→ **Dataset records**
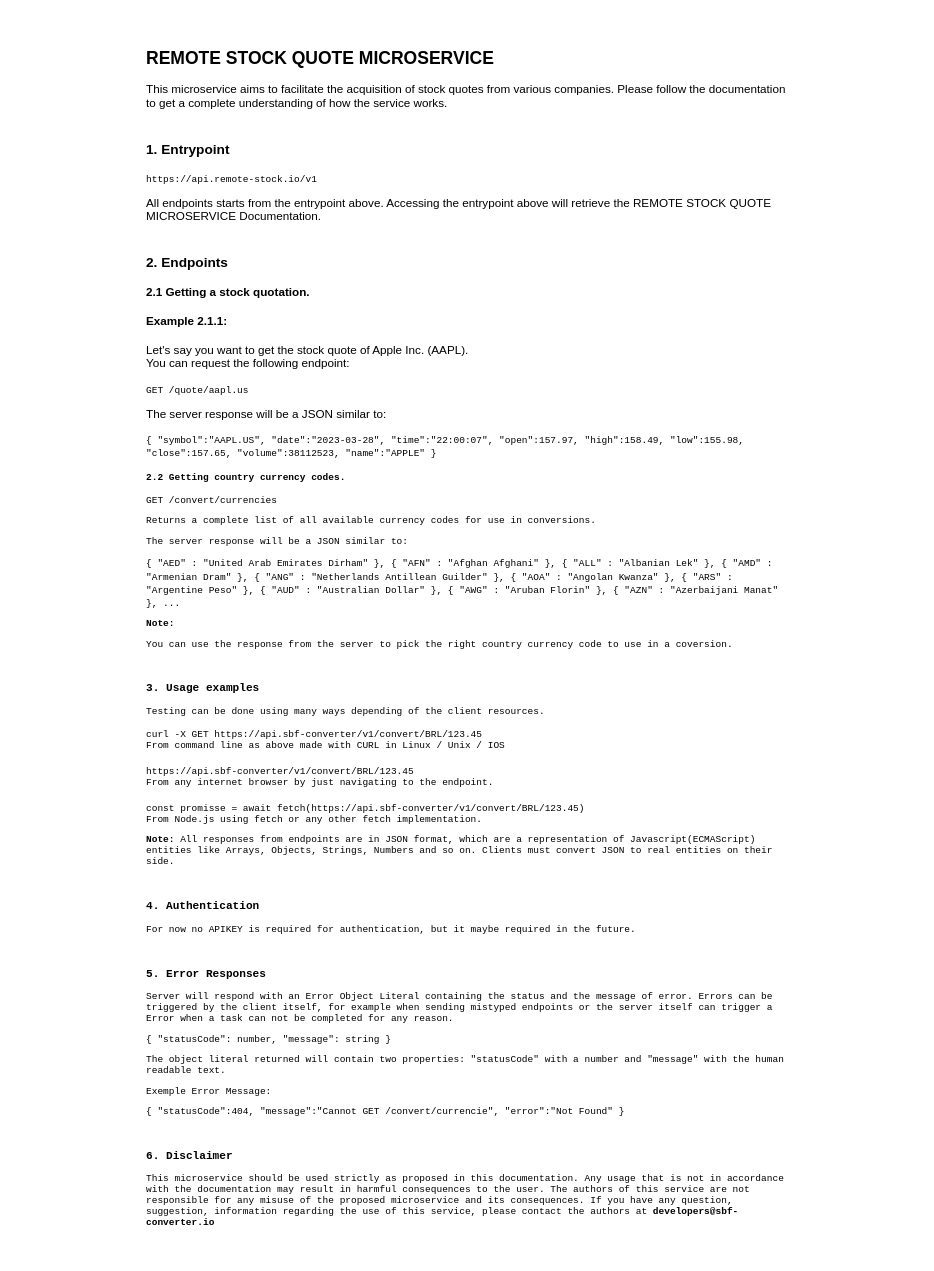
Repository: miguelamello/nest-js
Page: api-service/documentation.html
An editor plug-in stored every save of this project. The page is shown before and after a run of saves, followed by the edit.
The browser window is 1280 px wide. The pictures show the whole page, at 73% of full size.

Above is the page before, as saved 2023-03-28 18:09:59.

### api-service/documentation.html
<!DOCTYPE html>
<html lang="en">
<head>
  <meta charset="UTF-8">
  <meta http-equiv="X-UA-Compatible" content="IE=edge">
  <meta name="viewport" content="width=device-width, initial-scale=1.0">
  <title>REMOTE STOCK QUOTE MICROSERVICE</title>
  <style>
    body {
      font-family: Arial, Helvetica, sans-serif;
      padding: 3% 15%;
    }

    h3 {
      margin-top: 5%;
    }
  </style>
</head>
<body>
  <h2>REMOTE STOCK QUOTE MICROSERVICE</h2>
  <p>
    This microservice aims to facilitate the acquisition of stock quotes from various companies.
    Please follow the documentation to get a complete understanding of how the service works.
  </p>

  <h3>1. Entrypoint</h3>
  <code>https://api.remote-stock.io/v1</code>
  <p>
    All endpoints starts from the entrypoint above. Accessing the entrypoint
    above will retrieve the REMOTE STOCK QUOTE MICROSERVICE Documentation.
  </p>

  <h3>2. Endpoints</h3>
  <h4>2.1 Getting a stock quotation.</h4>
  <p>
    <p>
      <h4>Example 2.1.1:</h4>
      <div>Let's say you want to get the stock quote of Apple Inc. (AAPL).</div>
      <div>You can request the following endpoint:</div><br>
      <code>GET /quote/aapl.us</code>

      <p>The server response will be a JSON similar to:</p>

      <code>
        {
          "symbol":"AAPL.US",
          "date":"2023-03-28",
          "time":"22:00:07",
          "open":157.97,
          "high":158.49,
          "low":155.98,
          "close":157.65,
          "volume":38112523,
          "name":"APPLE"
        }
    </p>
  </p>

  <h4>2.2 Getting country currency codes.</h4>
  <p>
    <code>GET /convert/currencies</code>
    <div>Returns a complete list of all available currency codes for use in conversions.</div>

    <p>The server response will be a JSON similar to:</p>
    <code>
      { "AED" : "United Arab Emirates Dirham" },
      { "AFN" : "Afghan Afghani" },
      { "ALL" : "Albanian Lek" },
      { "AMD" : "Armenian Dram" },
      { "ANG" : "Netherlands Antillean Guilder" },
      { "AOA" : "Angolan Kwanza" },
      { "ARS" : "Argentine Peso" },
      { "AUD" : "Australian Dollar" },
      { "AWG" : "Aruban Florin" },
      { "AZN" : "Azerbaijani Manat" },
      ...
    </code>

    <p>
      <b>Note:</b>
      <div>You can use the response from the server to pick the right
        country currency code to use in a coversion.</div>
    </p>
  </p>

  <h3>3. Usage examples</h3>

  <p>Testing can be done using many ways depending of the client resources.</p>

  <code>curl -X GET https://api.sbf-converter/v1/convert/BRL/123.45</code>
  <div>From command line as above made with CURL in Linux / Unix / IOS</div>
  <br>
  <code>https://api.sbf-converter/v1/convert/BRL/123.45</code>
  <div>From any internet browser by just navigating to the endpoint.</div>
  <br>
  <code>const promisse = await fetch(https://api.sbf-converter/v1/convert/BRL/123.45)</code>
  <div>From Node.js using fetch or any other fetch implementation.</div>

  <p>
    <b>Note:</b> All responses from endpoints are in JSON format, which are a
    representation of Javascript(ECMAScript) entities like Arrays, Objects,
    Strings, Numbers and so on. Clients must convert JSON to real entities
    on their side.
  </p>

  <h3>4. Authentication</h3>
  <p>For now no APIKEY is required for authentication, but it maybe required in the future.</p>

  <h3>5. Error Responses</h3>

  <p>
    Server will respond with an Error Object Literal containing
    the status and the message of error. Errors can be triggered
    by the client itself, for example when sending mistyped endpoints
    or the server itself can trigger a Error when a
    task can not be completed for any reason.
  </p>

  <p>
    <code>{ "statusCode": number, "message": string }</code><br>
    <div>
      The object literal returned will contain two properties:
      "statusCode" with a number and "message" with the human readable text.
    </div>
  </p>

  <p>Exemple Error Message:</p>
  <p>
    <code>
      { "statusCode":404, "message":"Cannot GET /convert/currencie", "error":"Not Found" }
    </code>
  </p>

  <h3>6. Disclaimer</h3>
  <p>
    This microservice should be used strictly as proposed in this documentation.
    Any usage that is not in accordance with the documentation may result in harmful
    consequences to the user. The authors of this service are not responsible for
    any misuse of the proposed microservice and its consequences. If you have any question,
    suggestion, information regarding the use of this service, please contact
    the authors at <b>developers@sbf-converter.io</b>
  </p>

</body>
</html>

After the next 2 saves:
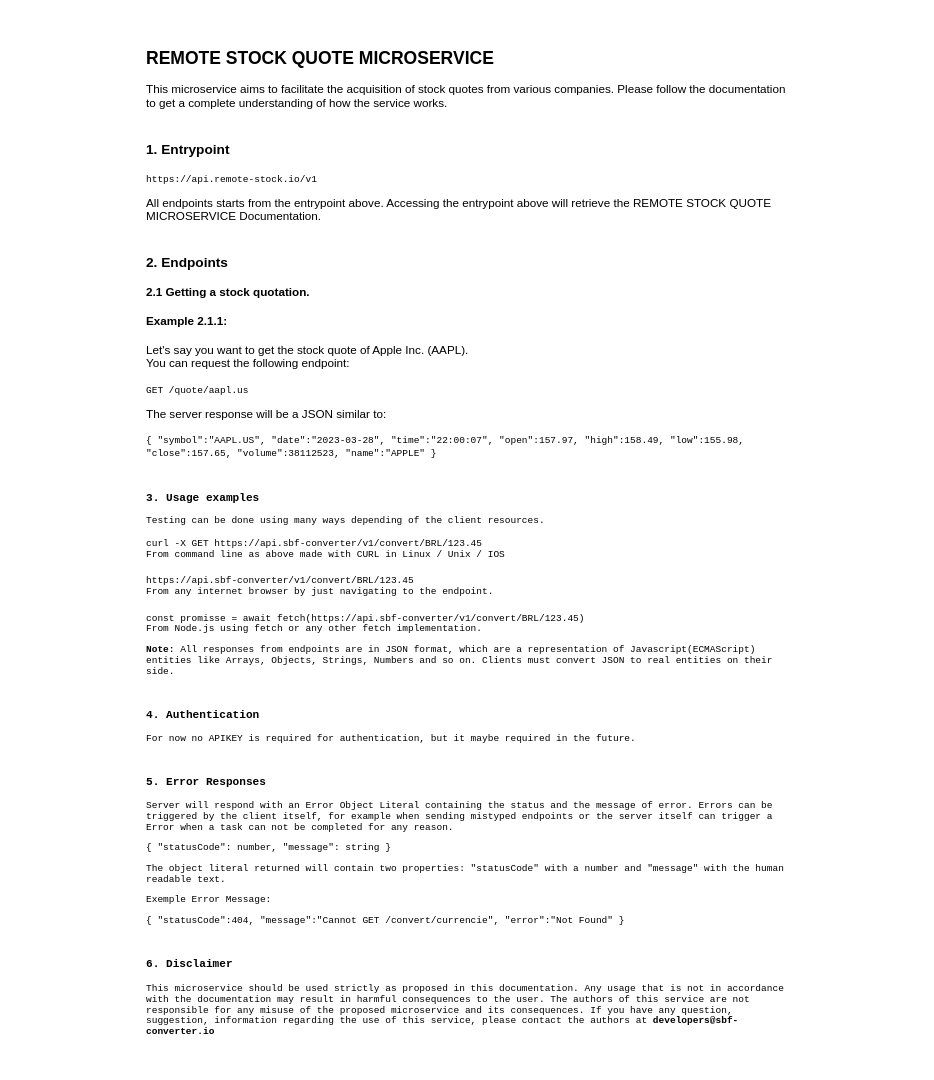
The 2 saves are shown as one change because they came seconds apart.
The last was saved 13 s later.
--- a/api-service/documentation.html
+++ b/api-service/documentation.html
@@ -53,33 +53,6 @@
           "volume":38112523,
           "name":"APPLE"
         }
-    </p>
-  </p>
-
-  <h4>2.2 Getting country currency codes.</h4>
-  <p>
-    <code>GET /convert/currencies</code>
-    <div>Returns a complete list of all available currency codes for use in conversions.</div>
-
-    <p>The server response will be a JSON similar to:</p>
-    <code>
-      { "AED" : "United Arab Emirates Dirham" },
-      { "AFN" : "Afghan Afghani" },
-      { "ALL" : "Albanian Lek" },
-      { "AMD" : "Armenian Dram" },
-      { "ANG" : "Netherlands Antillean Guilder" },
-      { "AOA" : "Angolan Kwanza" },
-      { "ARS" : "Argentine Peso" },
-      { "AUD" : "Australian Dollar" },
-      { "AWG" : "Aruban Florin" },
-      { "AZN" : "Azerbaijani Manat" },
-      ...
-    </code>
-
-    <p>
-      <b>Note:</b>
-      <div>You can use the response from the server to pick the right
-        country currency code to use in a coversion.</div>
     </p>
   </p>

→ **Your instructions**
Please show every line of the material that contains the string "currency".

→ **Response**
  <h4>2.2 Getting country currency codes.</h4>
    <div>Returns a complete list of all available currency codes for use in conversions.</div>
        country currency code to use in a coversion.</div>
-  <h4>2.2 Getting country currency codes.</h4>
-    <div>Returns a complete list of all available currency codes for use in conversions.</div>
-        country currency code to use in a coversion.</div>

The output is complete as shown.